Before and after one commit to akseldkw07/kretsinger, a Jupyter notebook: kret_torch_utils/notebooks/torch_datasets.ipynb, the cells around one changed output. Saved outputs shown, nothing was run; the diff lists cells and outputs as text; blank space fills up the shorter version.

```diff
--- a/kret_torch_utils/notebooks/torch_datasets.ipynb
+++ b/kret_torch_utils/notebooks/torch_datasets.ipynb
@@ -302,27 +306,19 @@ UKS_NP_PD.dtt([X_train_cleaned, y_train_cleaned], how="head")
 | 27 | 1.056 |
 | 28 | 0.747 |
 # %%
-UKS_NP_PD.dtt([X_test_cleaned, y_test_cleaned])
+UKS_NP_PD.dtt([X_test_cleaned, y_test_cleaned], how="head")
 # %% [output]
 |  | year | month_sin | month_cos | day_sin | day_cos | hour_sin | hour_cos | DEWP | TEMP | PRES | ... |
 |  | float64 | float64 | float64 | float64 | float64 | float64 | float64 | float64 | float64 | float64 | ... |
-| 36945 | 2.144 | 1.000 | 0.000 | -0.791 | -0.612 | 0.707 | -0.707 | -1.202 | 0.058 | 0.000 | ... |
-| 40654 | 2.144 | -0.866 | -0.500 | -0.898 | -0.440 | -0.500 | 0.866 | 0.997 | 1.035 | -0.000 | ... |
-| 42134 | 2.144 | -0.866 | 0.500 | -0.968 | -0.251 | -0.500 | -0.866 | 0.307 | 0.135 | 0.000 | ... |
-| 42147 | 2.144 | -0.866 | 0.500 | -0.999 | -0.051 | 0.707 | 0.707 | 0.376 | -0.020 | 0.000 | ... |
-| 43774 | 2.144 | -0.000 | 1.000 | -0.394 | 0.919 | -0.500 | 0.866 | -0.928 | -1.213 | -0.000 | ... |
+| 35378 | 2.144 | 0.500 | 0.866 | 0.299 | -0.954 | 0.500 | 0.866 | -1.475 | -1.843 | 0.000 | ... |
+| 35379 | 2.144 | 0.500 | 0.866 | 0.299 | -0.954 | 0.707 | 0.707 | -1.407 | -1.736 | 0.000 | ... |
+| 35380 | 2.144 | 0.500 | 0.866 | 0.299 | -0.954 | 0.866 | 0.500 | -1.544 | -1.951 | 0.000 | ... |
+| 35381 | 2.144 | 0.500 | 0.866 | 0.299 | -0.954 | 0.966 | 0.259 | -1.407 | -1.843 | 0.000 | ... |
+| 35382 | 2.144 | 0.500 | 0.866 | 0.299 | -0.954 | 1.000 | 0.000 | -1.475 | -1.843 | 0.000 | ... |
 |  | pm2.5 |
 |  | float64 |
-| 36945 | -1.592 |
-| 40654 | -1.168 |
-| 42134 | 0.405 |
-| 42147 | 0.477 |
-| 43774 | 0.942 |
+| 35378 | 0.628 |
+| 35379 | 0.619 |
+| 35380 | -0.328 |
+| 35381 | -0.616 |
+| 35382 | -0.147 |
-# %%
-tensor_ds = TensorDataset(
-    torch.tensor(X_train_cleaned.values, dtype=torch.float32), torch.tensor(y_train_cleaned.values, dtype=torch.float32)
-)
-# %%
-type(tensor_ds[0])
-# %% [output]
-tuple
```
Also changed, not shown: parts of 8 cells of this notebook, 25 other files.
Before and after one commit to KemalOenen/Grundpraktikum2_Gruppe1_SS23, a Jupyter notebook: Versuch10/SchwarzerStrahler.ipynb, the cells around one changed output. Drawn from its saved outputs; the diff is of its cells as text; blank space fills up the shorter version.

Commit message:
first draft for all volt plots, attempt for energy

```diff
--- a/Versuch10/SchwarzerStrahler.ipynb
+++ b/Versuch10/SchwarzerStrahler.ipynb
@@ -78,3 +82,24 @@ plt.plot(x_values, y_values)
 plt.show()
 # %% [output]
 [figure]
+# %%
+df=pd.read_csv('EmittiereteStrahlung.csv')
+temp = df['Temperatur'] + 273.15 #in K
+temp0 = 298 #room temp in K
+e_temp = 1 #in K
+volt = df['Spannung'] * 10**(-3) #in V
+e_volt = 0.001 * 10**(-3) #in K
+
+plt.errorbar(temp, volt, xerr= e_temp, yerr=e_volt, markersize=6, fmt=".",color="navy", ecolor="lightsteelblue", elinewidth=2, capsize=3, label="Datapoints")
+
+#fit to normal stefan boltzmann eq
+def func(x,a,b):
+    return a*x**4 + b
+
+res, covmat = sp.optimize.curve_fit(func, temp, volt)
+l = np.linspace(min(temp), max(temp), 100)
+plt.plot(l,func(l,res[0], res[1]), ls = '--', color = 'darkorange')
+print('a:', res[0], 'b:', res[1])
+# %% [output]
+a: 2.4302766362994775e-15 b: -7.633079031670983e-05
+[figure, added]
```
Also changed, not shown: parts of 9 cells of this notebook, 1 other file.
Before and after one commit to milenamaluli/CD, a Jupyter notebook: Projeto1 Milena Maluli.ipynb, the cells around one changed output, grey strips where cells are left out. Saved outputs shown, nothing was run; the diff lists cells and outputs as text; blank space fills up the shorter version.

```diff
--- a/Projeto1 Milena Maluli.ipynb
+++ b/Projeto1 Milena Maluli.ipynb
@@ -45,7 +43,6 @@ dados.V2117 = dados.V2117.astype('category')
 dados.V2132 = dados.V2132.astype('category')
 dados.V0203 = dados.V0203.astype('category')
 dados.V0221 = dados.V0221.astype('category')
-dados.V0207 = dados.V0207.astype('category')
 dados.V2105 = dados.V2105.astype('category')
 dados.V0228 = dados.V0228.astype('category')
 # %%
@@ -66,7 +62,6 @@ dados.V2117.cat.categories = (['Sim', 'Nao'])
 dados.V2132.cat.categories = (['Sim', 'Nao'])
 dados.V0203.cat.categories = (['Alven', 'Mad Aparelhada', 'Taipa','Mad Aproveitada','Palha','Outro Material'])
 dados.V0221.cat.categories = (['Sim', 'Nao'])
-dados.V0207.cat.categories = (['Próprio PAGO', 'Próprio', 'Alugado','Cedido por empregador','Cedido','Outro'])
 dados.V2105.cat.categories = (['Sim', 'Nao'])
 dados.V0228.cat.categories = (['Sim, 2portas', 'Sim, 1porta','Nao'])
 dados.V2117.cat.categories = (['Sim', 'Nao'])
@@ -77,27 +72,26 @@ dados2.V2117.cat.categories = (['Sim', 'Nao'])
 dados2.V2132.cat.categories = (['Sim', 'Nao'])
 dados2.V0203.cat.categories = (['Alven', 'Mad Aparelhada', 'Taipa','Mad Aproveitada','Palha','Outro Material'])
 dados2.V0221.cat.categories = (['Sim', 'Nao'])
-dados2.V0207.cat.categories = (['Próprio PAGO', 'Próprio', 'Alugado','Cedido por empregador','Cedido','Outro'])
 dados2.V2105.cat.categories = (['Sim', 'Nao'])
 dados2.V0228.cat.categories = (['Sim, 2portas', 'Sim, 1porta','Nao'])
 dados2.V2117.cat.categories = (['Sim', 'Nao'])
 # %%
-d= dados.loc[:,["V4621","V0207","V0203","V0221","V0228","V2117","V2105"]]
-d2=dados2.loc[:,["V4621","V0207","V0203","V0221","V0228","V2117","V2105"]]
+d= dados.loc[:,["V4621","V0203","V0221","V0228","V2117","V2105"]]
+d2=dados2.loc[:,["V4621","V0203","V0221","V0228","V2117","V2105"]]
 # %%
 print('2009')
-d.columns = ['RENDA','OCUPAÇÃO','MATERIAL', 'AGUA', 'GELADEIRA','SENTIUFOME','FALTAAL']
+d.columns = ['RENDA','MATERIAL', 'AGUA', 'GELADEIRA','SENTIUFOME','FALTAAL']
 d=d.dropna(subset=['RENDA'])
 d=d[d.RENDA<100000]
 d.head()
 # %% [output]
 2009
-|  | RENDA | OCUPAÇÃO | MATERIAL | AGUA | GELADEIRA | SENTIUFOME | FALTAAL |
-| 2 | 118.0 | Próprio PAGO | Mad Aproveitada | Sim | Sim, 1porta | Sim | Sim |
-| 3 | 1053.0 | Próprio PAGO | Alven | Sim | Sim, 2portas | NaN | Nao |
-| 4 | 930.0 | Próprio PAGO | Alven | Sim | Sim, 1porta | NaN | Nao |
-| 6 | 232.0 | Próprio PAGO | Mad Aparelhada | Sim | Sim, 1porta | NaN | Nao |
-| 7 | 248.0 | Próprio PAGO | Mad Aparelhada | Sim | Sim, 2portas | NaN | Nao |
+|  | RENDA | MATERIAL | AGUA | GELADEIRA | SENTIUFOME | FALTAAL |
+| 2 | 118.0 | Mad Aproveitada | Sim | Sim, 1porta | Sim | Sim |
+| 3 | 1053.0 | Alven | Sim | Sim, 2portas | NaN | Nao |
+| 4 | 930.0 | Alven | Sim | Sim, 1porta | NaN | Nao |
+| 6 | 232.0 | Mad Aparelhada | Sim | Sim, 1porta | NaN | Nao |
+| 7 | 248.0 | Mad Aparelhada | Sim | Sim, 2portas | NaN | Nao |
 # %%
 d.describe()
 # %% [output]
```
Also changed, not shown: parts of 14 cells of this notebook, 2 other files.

- _REQUIRED WORK_:
Run a filter over the data above and keep each line that contains the word "columns".

- _SOLUTION FOR THIS PROBLEM_:
-d.columns = ['RENDA','OCUPAÇÃO','MATERIAL', 'AGUA', 'GELADEIRA','SENTIUFOME','FALTAAL']
+d.columns = ['RENDA','MATERIAL', 'AGUA', 'GELADEIRA','SENTIUFOME','FALTAAL']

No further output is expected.